Strengthening Political Institutions through Inclusive Development

By Published On: 5th October 2020

In August, the Research and Policy team hosted a webinar assessing the current state of South Africa’s democracy. The Inclusive Economies Project weighed in on the discussion with an analysis that emphasised the importance of building inclusive political and economic institutions. Our analysis affirms the link between strong institutions and inclusive development.

The Institute for Justice and Reconciliation (IJR) remains steadfast in its mission of fostering fair, democratic and inclusive societies. With eroding institutional trust, we recognise the necessity for the state to muster the political will that is needed to renew confidence in the institutions through which it serves its people. One way of renewing trust requires an uncompromising effort to get South Africa on a path of inclusive development.

As the country grapples with the economic downturn brought on by Covid-19, we ought to broaden our understanding of economic growth.
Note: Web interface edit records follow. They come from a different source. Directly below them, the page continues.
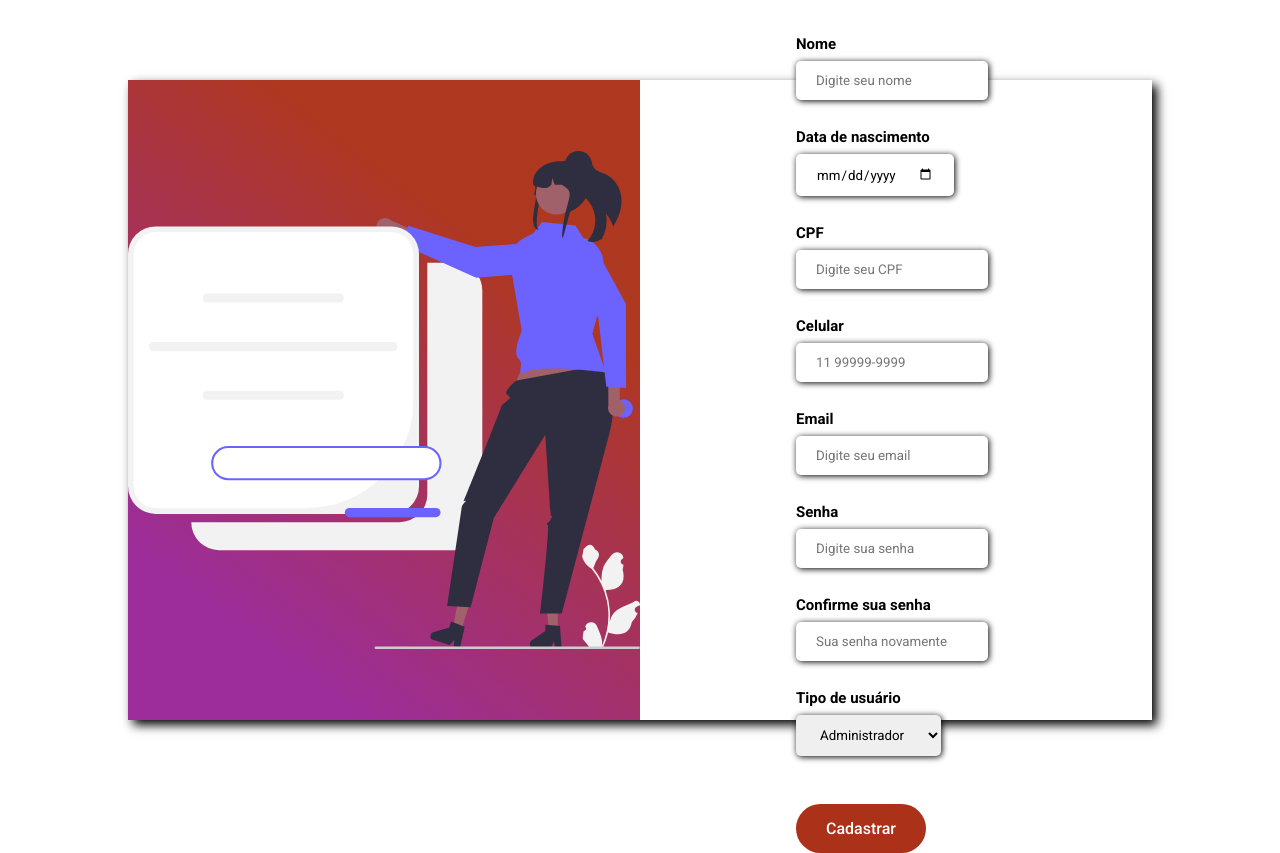
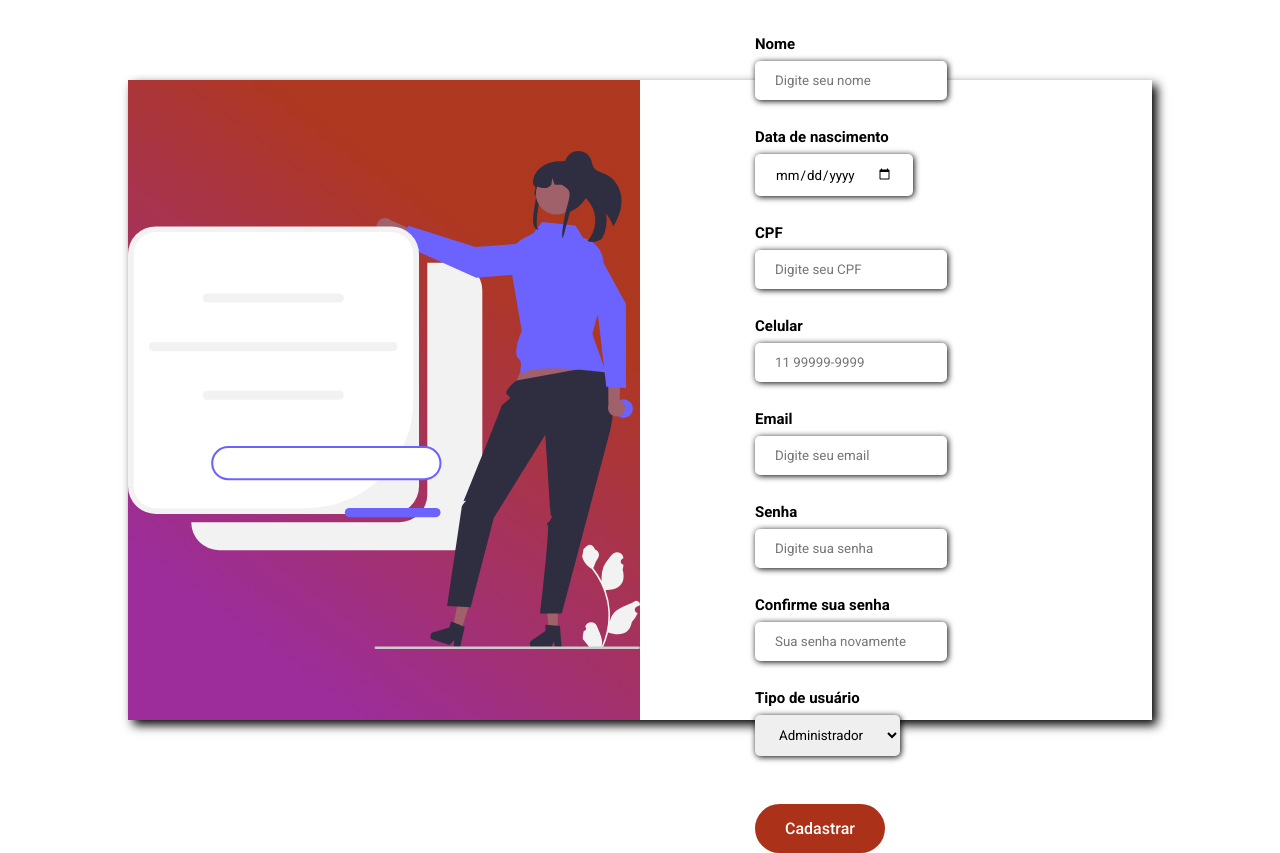
Before and after one commit to IgorBrito12k/Trabalho-LP2, a PHP site: page /cadastro.php in a window 1280 px wide. Run offline with PHP 8.4, Linux system fonts and the light colour scheme.

Commit message:
conserto do padding cadastro

```diff
--- a/Website/cadastro.php
+++ b/Website/cadastro.php
@@ -68,9 +68,9 @@
                     <div class="input-box">
                         <label for="tipo">Tipo de usuário</label>
                         <select name="tipo">
-                        <option value="1">Administrador</option>
-                        <option value="2">Médico</option>
-                        <option value="3">Paciente</option>
+                            <option value="1">Administrador</option>
+                            <option value="2">Médico</option>
+                            <option value="3">Paciente</option>
                         </select>
                     </div>
                 </div>
--- a/Website/css/style-cadastro.css
+++ b/Website/css/style-cadastro.css
@@ -42,7 +42,8 @@ img {
     /* Deixar os inputs um abaixo do outro */
     flex-direction: column;
     background-color: white;
-    padding: 156px;
+    padding-left: 115px;
+    padding-right: 100px;
 }
 
 .cabecalho-formulario {
```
Using indicators such as Gross Domestic Product (GDP) gives us an idea of how much (or how little) the country is growing year by year, but it does not tell us how equitable that growth is. The high GDP growth of the 2000s did little to restructure the country’s inequality crisis, with the country’s top 10% of income earners consistently capturing around 70% of the economy’s income.

This is important because growth that is as this uneven does little to materially and sustainably improve the quality of life for South Africans living near or under the poverty line. It does little to decrease dependence on the state, and when the economy experiences a shock, the government reduces spending on services and consequently erodes the quality of life for millions. In South Africa, the slowed growth over the last ten years has simultaneously seen a consistent decrease in social cohesion, as visible through increased protests and riots. It is a focus on inclusive growth that will see sustainable improvements to people’s lives and the state of cohesion.

On an individual level, inclusive development hinges on how well the state can eliminate barriers to economic participation. The 2019 South African Reconciliation Barometer (SARB), a public opinion survey run by the IJR, found that approximately a third of South Africans do not believe they have access to the right places (35%), the right people (34%), the financial resources (34%) and the right education (28%) to achieve their goals. Renewing trust in our institutions means removing barriers for South Africans to achieve their human potential.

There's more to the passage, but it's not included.